Dave Wood's Book Report, June 3, 2009
With its 100 Euro dinners and 300 Euro hotel rooms, travel to Rome this summer is out of the question for this reviewer on a fixed income.
So I'll have to settle for "Dante's Numbers" (Delacorte Press, $24), by David Hewson, a Londoner who knows The Eternal City like the back of his hand. He's the accomplished author of several mysteries featuring a Roman detective, Nic Costa.
Hewson has a great gift for plunking the reader down in a Roman site and making you wish you were there, despite the howling of the traffic, the buzz of Vespas and the general disorder of the city.
His new book opens at the premiere of a film version of Dante's "Inferno" being held at the Villa Borghese just up from the Piazza del Popolo.
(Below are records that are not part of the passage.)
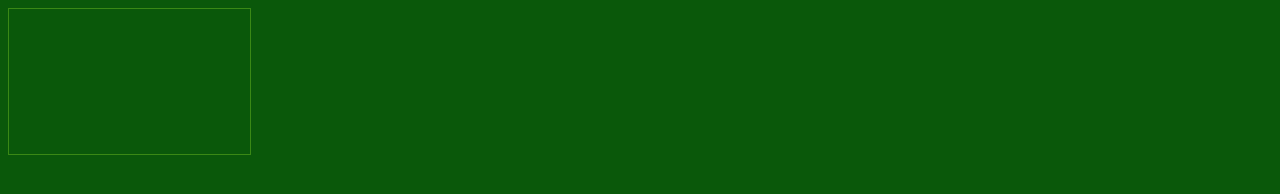
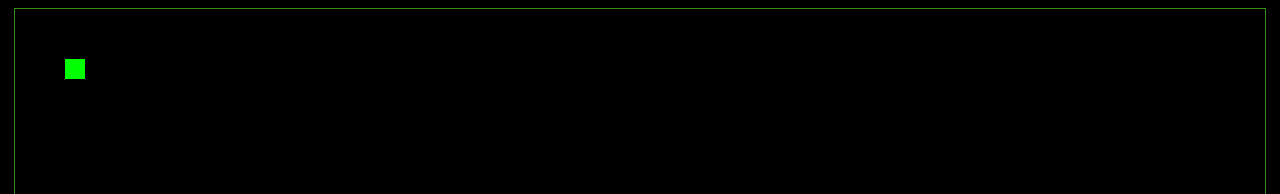
Before and after one commit to haveneg/missile-defense, a plain HTML site: page index.html in a window 1280 px wide. Shown: the top 194 px of the page. Drawn offline with Linux system fonts and the light colour scheme.

Commit message:
game window set up

```diff
--- a/game.js
+++ b/game.js
@@ -2,8 +2,22 @@ const canvas = document.getElementById("canvas");
 const ctx = canvas.getContext("2d");
 
 function resize() {
-    canvas.width = window.innerWidth - 40;
-    canvas.height = window.innerHeight - 40;
+    canvas.width = window.innerWidth - 30;
+    canvas.height = window.innerHeight - 30;
 }
 
+resize();
 window.addEventListener('resize', resize);
+
+function step() {
+    console.log("step");
+
+    ctx.fillStyle = "rgb(0, 255, 0)";
+    ctx.fillRect(50, 50, 20, 20);
+
+    requestAnimationFrame(step);
+}
+
+window.addEventListener('load', () => {
+    step();
+});
--- a/missile.css
+++ b/missile.css
@@ -1,8 +1,12 @@
 body {
-    background: rgb(10, 88, 10);
+    background: rgb(0, 0, 0);
 }
 
 #canvas {
     border: 1px solid rgb(58, 136, 21);
-    position: relative;
+    box-sizing: border-box;
+    margin: auto;
+    position: fixed;
+    left: 50%;
+    transform: translate(-50%, 0%);
 }
```
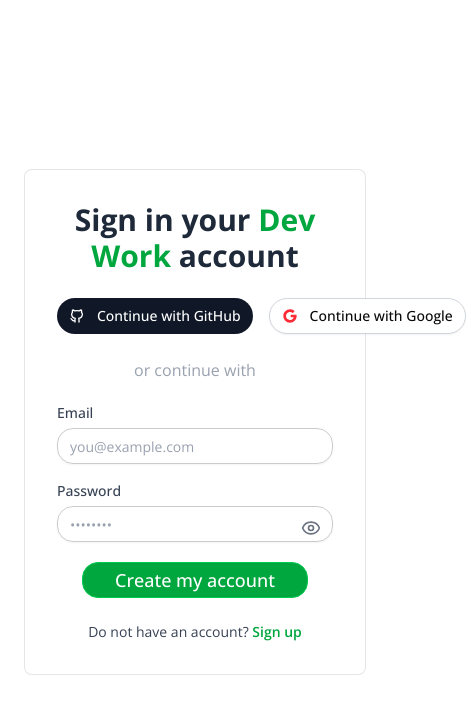
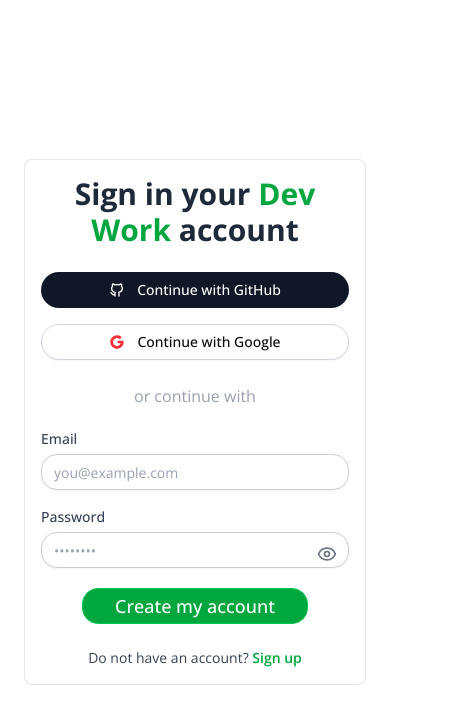
Before and after one commit to thisMeSandeep/Dev-work--next.js-app, a Next.js app: page /signin in a window 390 px wide. Shown: the top 724 px of the page, 466 px wide, since content can reach past the window. Built offline with nearby package versions, Linux system fonts and the light colour scheme.

Commit message:
fix padding

```diff
--- a/app/(auth)/components/SocialLogin.tsx
+++ b/app/(auth)/components/SocialLogin.tsx
@@ -3,7 +3,7 @@
 
 export default function SocialLogin() {
   return (
-    <div className="w-full flex items-center gap-4">
+    <div className="w-full flex flex-col sm:flex-row items-center gap-4">
       {/* GitHub */}
       <form className="w-full">
         <Button
--- a/app/(auth)/signin/page.tsx
+++ b/app/(auth)/signin/page.tsx
@@ -50,7 +50,7 @@
         initial={{ opacity: 0, y: 30 }}
         animate={{ opacity: 1, y: 0 }}
         transition={{ duration: 0.5 }}
-        className="max-w-xl w-full bg-white rounded-md border border-black/10 p-8 flex flex-col gap-6"
+        className="max-w-xl w-full bg-white rounded-md border border-black/10  p-4 sm:p-8  flex flex-col gap-6"
       >
         {/* heading */}
         <h1 className="text-3xl font-bold text-center text-gray-800">
@@ -68,7 +68,6 @@
           className="flex flex-col gap-5"
           noValidate
         >
-
           {/* email */}
           <div>
             <Label htmlFor="email" className="text-gray-700 font-medium mb-2">
@@ -119,12 +118,8 @@
             )}
           </div>
 
-
           {/* submit */}
-          <motion.div
-            whileHover={{ scale:1.03 }}
-            className="mx-auto"
-          >
+          <motion.div whileHover={{ scale: 1.03 }} className="mx-auto">
             <Button
               type="submit"
               className="px-8 py-3 rounded-2xl border border-green-500
--- a/app/(auth)/signup/page.tsx
+++ b/app/(auth)/signup/page.tsx
@@ -86,12 +86,12 @@
   };
 
   return (
-    <div className="min-h-screen flex items-center justify-center px-6 py-12 ">
+    <div className="min-h-screen flex items-center justify-center px-4 py-12 ">
       <motion.div
         initial={{ opacity: 0, y: 30 }}
         animate={{ opacity: 1, y: 0 }}
         transition={{ duration: 0.5 }}
-        className="max-w-xl w-full bg-white rounded-md border border-black/10 p-8 flex flex-col gap-6"
+        className="max-w-xl w-full bg-white rounded-md border border-black/10 p-4 sm:p-8 flex flex-col gap-6"
       >
         {/* heading */}
         <h1 className="text-3xl font-bold text-center text-gray-800">
```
Suddenly all hell breaks loose, A man is killed, the movie's star disappears and a priceless objet d'arte has disappeared.
Hewson spices things up when a famous American film actress hires Nic Costa to protect her in this perilous situation. And so one-third of the way through the book Costa travels with her home to San Francisco.
Costa's response to the City by the Bay is a mixed bag as one might expect from a Roman created by and Englishman. All in all, it's a satisfying trip to two exotic cities.
Most fiction readers are acquainted with a few novels about baseball, as in Bernard Malamud's "The Natural" and W.P. Kinsella's "Shoeless Joe."
But a retired English prof from Georgia has taken the subject very seriously and shed all manner of light on how writers have focussed on the Great American Sport for the past 170 years.
In "The Baseball Novel" (McFarland, Box 611, Jefferson, NC 28640 $30) Noel Schraufnagel (McFarland, Box 611, Jefferson NC 28640, $30) has uncovered a treasure trove of novels that either directly or obliquely deal with baseball.
I suppose most of us know that James Fennimore Cooper wrote about Natty Bumppo in the "Leatherstocking Tales," but how many folks remember that William Faulkner's Jason Compson reviled Babe Ruth in "The Sound and The Fury" or that Cooper himself was the first American writer to mention baseball, this time in 1838, in "Home as Found."
Schraufnagel, grins exceeding find in this masterpiece of scholarly research and literary criticism.
If the book is bad he says so and he's modest in his claims for the book, which covers 400 novels about baseball.
I was impressed that he mentioned one of my favorite regional novels about baseball, Ken Cowgill's "The Cranberry Trail," the Winona State University prof's book about Baseball that takes as its framework Geoffrey Chaucer's "The Canterbury Tales."
All in all it's a tribute to great scholarship by baseball fans and American literary scholars alike. It opens with a history of baseball novels, followed by plot summaries of novels and subgenres like baseball books about race and mystery and science fiction, like one of my favorites, George Plimpton's "The Curious Case of Sidd Finch."
A recent story about two spelunkers one of whom lost his life exploring a cave on the Mississippi drove me to the book "Subterranean Twin Cities," by Greg Brick (University of Minnesota Press, $19.95 paper).
Brick has been exploring the caves under Minneapolis and St. Paul and has come up with fascinating stuff, like the huge Shiek's Cave that runs under downtown Minneapolis, replete with water falls and hidden dangers.
Recently the Highland Park Ford plant has been in the news about its imminent closing. I never knew that there is a sand mine under the plant that Henry Ford I opened up so he could make glass for his flivvers back in the 1920s.
It's a fascinating story that begins with a geological chapter on the makeup of Twin Cities substructures of land and goes on to describe explorations of the tunnels that run under both series.
Dave Wood is a past vice president of the National Book Critics Circle and former book review editor of the Minneapolis Star Tribune. Phone him at (715) 426-9554.